▸ What this task involves
Check every line of the records below for the string "README" and copy the ones that have it.

▸ Excerpted records
=====

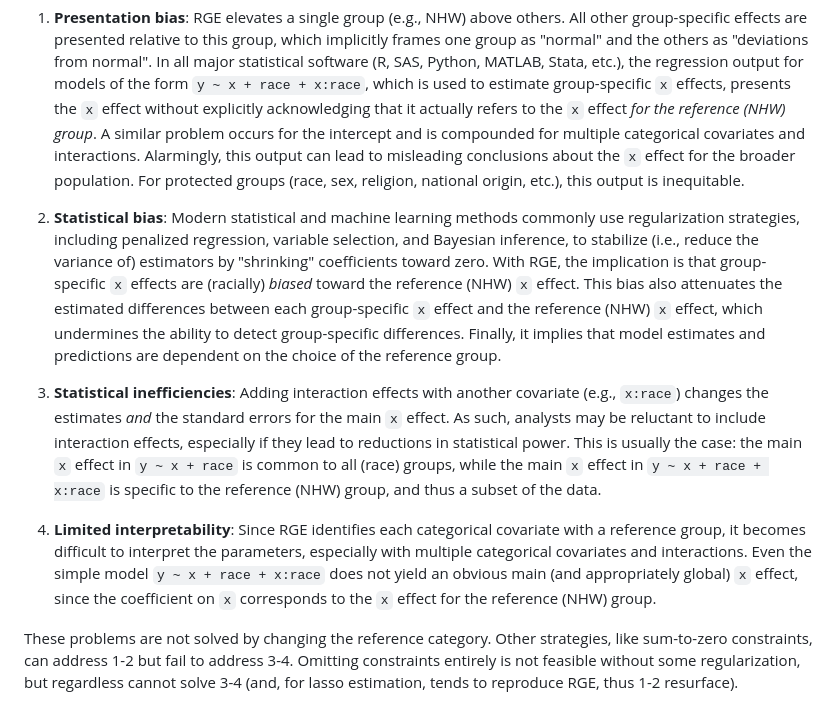
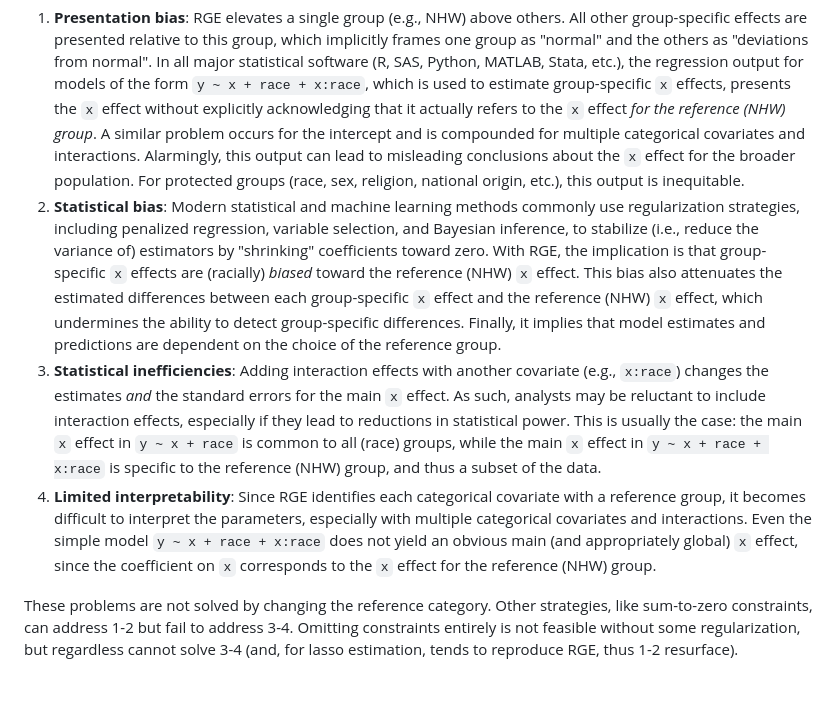
Before and after one commit to drkowal/lmabc, a Markdown page: README.md, the part around the change. Drawn GitHub-style.

Commit message:
md ordered list formatting

```diff
--- a/README.md
+++ b/README.md
@@ -8,12 +8,9 @@ Regression analysis commonly features categorical covariates, such as race, sex,
 The predominant strategy for linear regression with categorical covariates is *reference group encoding* (RGE), which parametrizes and estimates the regression coefficients relative to a pre-selected reference category. For illustration, consider `race`, where the usual reference group is non-Hispanic White (NHW). This leads to several serious problems:
 
 1. **Presentation bias**: RGE elevates a single group (e.g., NHW) above others. All other group-specific effects are presented relative to this group, which implicitly frames one group as "normal" and the others as "deviations from normal". In all major statistical software (R, SAS, Python,  MATLAB, Stata, etc.), the regression output for models of the form `y ~ x + race + x:race`, which is used to estimate group-specific `x` effects, presents the `x` effect without explicitly acknowledging that it actually refers to the `x` effect *for the reference (NHW) group*. A similar problem occurs for the intercept and is compounded for multiple categorical covariates and interactions. Alarmingly, this output can lead to misleading conclusions about the `x` effect for the broader population. For protected groups (race, sex, religion, national origin, etc.), this output is inequitable.
-
-2. **Statistical bias**: Modern statistical and machine learning methods commonly use regularization strategies, including penalized regression, variable selection, and Bayesian inference, to stabilize (i.e., reduce the variance of) estimators by "shrinking" coefficients toward zero. With RGE, the implication is that group-specific `x` effects are (racially) *biased* toward the reference (NHW) `x` effect. This bias also attenuates the estimated differences between each group-specific `x` effect and the reference (NHW) `x` effect, which undermines the ability to detect group-specific differences. Finally, it implies that model estimates and predictions are dependent on the choice of the reference group.
-
-3. **Statistical inefficiencies**: Adding interaction effects with another covariate (e.g., `x:race`) changes the estimates *and* the standard errors for the main `x` effect. As such, analysts may be reluctant to include interaction effects, especially if they lead to reductions in statistical power. This is usually the case: the main `x` effect in `y ~ x + race` is common to all (race) groups, while the main `x` effect in `y ~ x + race + x:race` is specific to the reference (NHW) group, and thus a subset of the data.
-
-4. **Limited interpretability**: Since RGE identifies each categorical covariate with a reference group, it becomes difficult to interpret the parameters, especially with multiple categorical covariates and interactions. Even the simple model `y ~ x + race + x:race` does not yield an obvious main (and appropriately global) `x` effect, since the coefficient on `x` corresponds to the `x` effect for the reference (NHW) group.
+1. **Statistical bias**: Modern statistical and machine learning methods commonly use regularization strategies, including penalized regression, variable selection, and Bayesian inference, to stabilize (i.e., reduce the variance of) estimators by "shrinking" coefficients toward zero. With RGE, the implication is that group-specific `x` effects are (racially) *biased* toward the reference (NHW) `x` effect. This bias also attenuates the estimated differences between each group-specific `x` effect and the reference (NHW) `x` effect, which undermines the ability to detect group-specific differences. Finally, it implies that model estimates and predictions are dependent on the choice of the reference group.
+1. **Statistical inefficiencies**: Adding interaction effects with another covariate (e.g., `x:race`) changes the estimates *and* the standard errors for the main `x` effect. As such, analysts may be reluctant to include interaction effects, especially if they lead to reductions in statistical power. This is usually the case: the main `x` effect in `y ~ x + race` is common to all (race) groups, while the main `x` effect in `y ~ x + race + x:race` is specific to the reference (NHW) group, and thus a subset of the data.
+1. **Limited interpretability**: Since RGE identifies each categorical covariate with a reference group, it becomes difficult to interpret the parameters, especially with multiple categorical covariates and interactions. Even the simple model `y ~ x + race + x:race` does not yield an obvious main (and appropriately global) `x` effect, since the coefficient on `x` corresponds to the `x` effect for the reference (NHW) group.
 
 These problems are not solved by changing the reference category. Other strategies, like sum-to-zero constraints, can address 1-2 but fail to address 3-4. Omitting constraints entirely is not feasible without some regularization, but regardless cannot solve 3-4 (and, for lasso estimation, tends to reproduce RGE, thus 1-2 resurface).
 
```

=====

▸ Result
Before and after one commit to drkowal/lmabc, a Markdown page: README.md, the part around the change. Drawn GitHub-style.
--- a/README.md
+++ b/README.md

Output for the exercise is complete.